Logan County has a thriving litter abatement program responsible for picking up trash on the roads in the community. The program also tries to deter those from littering in the first place by an advertising campaign that reaches the newspaper and radio, as well as the roads themselves with signage placed to remind travelers littering is illegal. Dwight Cockrill serves as the county’s solid waste coordinator. It is his job to oversee the program, which takes inmates out of the Logan County Detention Center and drives them throughout the week all over the county picking up trash on the side of the roads.
“The litter abatement program is a very beneficial one,” said Cockrill. “It gets frustrating at times I must admit, when a crew goes out and cleans up a road only to return a week later and it’s covered in litter again. We try to advertise asking people not to throw their trash out the window, but there are some who don’t listen. We just have to keep at it in hopes that someday the littering of our community and environment will cease.”
The litter abatement program is funded though the state of Kentucky.
Along with the crews of litter abatement, another program comes out of the funding allowing for non-profits to pick up trash for money.
Cockrill is always looking for those non-profit organizations who want to pick up trash on the side of the road for money. Cockrill receives a litter abatement grant each year to help fund picking up roadside trash. The funds received each year help to keep the community clean.
Some of the funding Cockrill’s department receives goes to pay non-profit organizations $100 per mile up to five miles to clean up roadside trash. Cockrill says he has funding available now for those non-profits organizations who would like to take the opportunity to make a little money, while providing a service project for their community.
Cockrill will close the program for non-profits the 3rd week in November, making way for winter.
“If a non-profit is interested in picking up roadside trash, they can come by the Logan County Sheriff’s Department and fill out a form, which will then be given to me. If the non-profit fits the criteria, I will notify them and assign them a road,” said Cockrill.

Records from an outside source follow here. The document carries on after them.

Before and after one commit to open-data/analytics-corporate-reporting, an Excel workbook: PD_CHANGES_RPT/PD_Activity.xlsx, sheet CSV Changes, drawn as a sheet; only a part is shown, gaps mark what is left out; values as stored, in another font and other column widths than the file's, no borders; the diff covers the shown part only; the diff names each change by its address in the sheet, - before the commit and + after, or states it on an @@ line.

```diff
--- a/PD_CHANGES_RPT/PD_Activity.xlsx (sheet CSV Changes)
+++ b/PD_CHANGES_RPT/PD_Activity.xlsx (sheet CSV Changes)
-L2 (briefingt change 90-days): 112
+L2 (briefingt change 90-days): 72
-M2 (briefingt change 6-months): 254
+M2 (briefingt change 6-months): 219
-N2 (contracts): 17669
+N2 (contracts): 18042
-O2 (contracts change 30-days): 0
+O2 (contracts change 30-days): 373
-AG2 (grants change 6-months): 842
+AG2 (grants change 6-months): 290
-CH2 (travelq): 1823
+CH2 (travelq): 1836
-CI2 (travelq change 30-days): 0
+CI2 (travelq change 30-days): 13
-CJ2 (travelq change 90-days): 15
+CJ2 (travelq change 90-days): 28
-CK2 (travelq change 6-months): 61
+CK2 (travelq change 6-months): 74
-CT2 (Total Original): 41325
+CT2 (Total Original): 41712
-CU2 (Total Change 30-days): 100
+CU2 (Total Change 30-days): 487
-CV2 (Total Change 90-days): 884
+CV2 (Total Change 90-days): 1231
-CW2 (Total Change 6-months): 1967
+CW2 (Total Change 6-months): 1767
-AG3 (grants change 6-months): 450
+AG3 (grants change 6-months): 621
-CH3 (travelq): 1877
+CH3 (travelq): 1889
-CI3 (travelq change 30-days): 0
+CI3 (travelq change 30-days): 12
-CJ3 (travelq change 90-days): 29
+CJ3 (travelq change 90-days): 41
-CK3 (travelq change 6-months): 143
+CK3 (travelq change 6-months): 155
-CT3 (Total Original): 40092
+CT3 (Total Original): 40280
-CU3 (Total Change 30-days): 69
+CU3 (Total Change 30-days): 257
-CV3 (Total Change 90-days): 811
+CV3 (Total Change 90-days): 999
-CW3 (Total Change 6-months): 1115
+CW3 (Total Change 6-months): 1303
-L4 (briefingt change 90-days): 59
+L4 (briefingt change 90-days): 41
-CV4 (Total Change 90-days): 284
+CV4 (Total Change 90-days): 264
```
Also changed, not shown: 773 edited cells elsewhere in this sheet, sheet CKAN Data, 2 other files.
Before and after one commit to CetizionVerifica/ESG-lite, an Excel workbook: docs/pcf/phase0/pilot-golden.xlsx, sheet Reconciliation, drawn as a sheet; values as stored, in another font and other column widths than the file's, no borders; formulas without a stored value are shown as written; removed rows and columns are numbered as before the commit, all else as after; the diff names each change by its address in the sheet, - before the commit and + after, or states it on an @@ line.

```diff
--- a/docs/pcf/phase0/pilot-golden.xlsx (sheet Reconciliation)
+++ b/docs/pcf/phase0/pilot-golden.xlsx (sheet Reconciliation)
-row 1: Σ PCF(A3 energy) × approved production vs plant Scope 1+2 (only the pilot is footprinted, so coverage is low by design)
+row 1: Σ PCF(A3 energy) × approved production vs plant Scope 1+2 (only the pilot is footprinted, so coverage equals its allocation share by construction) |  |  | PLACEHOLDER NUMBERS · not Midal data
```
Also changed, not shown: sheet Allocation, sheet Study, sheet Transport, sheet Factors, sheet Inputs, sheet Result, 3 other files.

You must be at least nine years of age to pick up trash in this program, and must be accompanied by an adult. Cockrill provides trash bags, gloves, road signs and safety vests. A non-profit can choose to pick up from one mile to five miles. Non-profits include: church groups, civic clubs, scout troops, sports teams, etc.
To contact Chris Cooper, email email@example.com or call 270-726-8394.